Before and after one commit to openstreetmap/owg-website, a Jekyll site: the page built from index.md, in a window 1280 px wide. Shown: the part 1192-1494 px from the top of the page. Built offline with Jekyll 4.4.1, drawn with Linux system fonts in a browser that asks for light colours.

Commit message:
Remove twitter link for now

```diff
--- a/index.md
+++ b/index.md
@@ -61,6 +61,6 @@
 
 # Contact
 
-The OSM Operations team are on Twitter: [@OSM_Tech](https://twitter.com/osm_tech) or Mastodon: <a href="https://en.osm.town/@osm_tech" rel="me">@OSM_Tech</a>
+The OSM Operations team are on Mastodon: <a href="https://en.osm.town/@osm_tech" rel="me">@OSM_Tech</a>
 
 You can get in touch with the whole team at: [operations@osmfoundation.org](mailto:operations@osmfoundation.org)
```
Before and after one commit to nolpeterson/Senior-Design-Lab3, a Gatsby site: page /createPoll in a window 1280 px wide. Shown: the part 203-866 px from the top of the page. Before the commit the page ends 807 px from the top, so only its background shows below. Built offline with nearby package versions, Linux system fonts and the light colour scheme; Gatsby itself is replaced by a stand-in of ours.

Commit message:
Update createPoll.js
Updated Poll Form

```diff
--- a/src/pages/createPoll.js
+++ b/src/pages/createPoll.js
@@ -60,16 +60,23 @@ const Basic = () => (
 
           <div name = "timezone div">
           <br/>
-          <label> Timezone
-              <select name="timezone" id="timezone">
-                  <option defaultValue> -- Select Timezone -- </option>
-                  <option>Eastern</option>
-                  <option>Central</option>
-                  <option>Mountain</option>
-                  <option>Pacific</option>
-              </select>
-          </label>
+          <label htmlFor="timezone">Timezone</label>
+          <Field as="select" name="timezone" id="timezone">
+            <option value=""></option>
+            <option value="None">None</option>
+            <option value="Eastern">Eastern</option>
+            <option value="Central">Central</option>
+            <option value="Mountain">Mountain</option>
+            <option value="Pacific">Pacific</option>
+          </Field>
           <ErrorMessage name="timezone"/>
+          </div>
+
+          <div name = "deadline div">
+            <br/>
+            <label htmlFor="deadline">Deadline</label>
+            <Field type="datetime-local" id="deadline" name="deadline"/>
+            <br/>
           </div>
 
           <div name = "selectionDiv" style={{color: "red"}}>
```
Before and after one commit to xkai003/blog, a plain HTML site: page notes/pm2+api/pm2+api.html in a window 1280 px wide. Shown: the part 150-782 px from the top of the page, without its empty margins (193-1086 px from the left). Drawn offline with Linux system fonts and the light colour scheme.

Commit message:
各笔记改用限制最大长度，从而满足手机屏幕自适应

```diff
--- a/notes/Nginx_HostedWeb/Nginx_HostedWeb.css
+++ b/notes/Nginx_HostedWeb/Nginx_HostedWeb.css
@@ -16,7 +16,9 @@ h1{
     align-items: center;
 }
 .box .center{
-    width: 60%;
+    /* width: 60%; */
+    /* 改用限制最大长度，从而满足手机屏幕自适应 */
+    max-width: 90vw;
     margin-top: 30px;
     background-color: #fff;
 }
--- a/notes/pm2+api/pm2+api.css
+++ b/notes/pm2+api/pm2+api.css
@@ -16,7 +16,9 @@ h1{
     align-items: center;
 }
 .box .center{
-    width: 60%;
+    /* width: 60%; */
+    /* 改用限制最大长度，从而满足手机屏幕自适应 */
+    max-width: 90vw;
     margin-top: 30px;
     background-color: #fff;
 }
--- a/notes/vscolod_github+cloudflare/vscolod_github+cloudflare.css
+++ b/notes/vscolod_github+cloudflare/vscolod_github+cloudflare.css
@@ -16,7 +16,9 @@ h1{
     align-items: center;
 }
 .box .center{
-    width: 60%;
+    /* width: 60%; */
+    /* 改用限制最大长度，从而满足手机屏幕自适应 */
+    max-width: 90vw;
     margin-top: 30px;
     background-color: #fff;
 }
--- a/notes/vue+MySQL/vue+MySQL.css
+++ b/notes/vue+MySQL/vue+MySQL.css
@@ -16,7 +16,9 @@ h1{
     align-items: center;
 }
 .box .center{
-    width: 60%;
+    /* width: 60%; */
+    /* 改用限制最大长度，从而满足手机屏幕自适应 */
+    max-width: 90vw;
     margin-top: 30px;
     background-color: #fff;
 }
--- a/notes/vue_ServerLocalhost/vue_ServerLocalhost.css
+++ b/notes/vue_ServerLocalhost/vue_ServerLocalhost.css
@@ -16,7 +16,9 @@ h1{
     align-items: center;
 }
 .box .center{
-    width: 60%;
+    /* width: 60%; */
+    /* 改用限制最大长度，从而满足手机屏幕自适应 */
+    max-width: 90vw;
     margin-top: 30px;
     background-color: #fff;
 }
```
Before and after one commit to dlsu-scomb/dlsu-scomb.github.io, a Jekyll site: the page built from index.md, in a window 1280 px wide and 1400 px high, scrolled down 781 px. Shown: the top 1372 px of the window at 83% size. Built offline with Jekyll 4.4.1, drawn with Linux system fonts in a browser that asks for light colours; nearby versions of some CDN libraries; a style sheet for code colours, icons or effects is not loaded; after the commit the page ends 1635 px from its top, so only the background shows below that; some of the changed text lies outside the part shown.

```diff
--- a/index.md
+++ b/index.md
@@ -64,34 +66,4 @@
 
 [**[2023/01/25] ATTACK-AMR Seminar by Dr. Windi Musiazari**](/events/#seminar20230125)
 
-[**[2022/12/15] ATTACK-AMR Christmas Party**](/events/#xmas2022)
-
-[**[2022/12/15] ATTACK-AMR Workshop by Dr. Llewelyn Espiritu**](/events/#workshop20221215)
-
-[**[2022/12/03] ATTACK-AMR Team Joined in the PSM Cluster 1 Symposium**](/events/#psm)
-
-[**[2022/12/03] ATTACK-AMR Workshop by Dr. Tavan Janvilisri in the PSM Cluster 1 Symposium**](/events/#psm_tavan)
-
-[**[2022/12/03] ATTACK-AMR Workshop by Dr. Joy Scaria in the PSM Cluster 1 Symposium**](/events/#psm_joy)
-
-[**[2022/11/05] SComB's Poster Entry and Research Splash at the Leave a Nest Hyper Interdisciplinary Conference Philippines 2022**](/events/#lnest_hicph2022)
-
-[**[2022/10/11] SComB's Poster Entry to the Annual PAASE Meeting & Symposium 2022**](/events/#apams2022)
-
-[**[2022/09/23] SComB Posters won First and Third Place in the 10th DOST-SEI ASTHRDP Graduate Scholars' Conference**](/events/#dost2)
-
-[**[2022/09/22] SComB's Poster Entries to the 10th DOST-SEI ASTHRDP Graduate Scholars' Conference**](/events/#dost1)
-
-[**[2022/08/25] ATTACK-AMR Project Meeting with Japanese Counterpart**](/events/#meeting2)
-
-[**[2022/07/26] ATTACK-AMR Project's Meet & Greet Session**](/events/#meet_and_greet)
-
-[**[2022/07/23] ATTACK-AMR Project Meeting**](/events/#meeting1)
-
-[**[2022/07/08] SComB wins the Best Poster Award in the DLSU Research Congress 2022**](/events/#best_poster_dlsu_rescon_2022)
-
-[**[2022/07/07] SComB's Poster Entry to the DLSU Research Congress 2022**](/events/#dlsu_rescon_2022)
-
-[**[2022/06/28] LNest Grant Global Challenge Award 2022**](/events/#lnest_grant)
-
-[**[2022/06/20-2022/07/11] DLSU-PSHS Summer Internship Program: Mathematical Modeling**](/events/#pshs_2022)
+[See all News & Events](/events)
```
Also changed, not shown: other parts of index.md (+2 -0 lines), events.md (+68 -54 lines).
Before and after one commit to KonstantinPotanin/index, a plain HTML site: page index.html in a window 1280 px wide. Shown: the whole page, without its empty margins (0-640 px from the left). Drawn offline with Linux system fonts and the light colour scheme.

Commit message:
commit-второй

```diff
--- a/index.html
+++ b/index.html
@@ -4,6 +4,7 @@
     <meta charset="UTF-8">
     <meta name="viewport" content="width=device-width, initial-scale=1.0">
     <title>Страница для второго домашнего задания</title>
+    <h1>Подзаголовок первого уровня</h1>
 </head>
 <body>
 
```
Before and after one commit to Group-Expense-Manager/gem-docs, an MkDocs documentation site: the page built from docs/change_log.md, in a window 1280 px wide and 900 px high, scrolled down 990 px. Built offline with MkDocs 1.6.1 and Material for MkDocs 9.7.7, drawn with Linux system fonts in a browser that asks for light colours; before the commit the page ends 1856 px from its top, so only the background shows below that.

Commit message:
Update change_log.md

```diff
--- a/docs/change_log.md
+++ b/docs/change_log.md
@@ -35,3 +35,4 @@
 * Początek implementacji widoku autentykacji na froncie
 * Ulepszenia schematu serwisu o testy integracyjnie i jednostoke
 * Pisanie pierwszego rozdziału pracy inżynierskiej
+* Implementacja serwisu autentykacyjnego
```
________________
_PROBLEM TO WORK ON_
When a line in the listing above holds "label", include it in the tally; report only the tally.

_EXERCISE SOLUTION_
4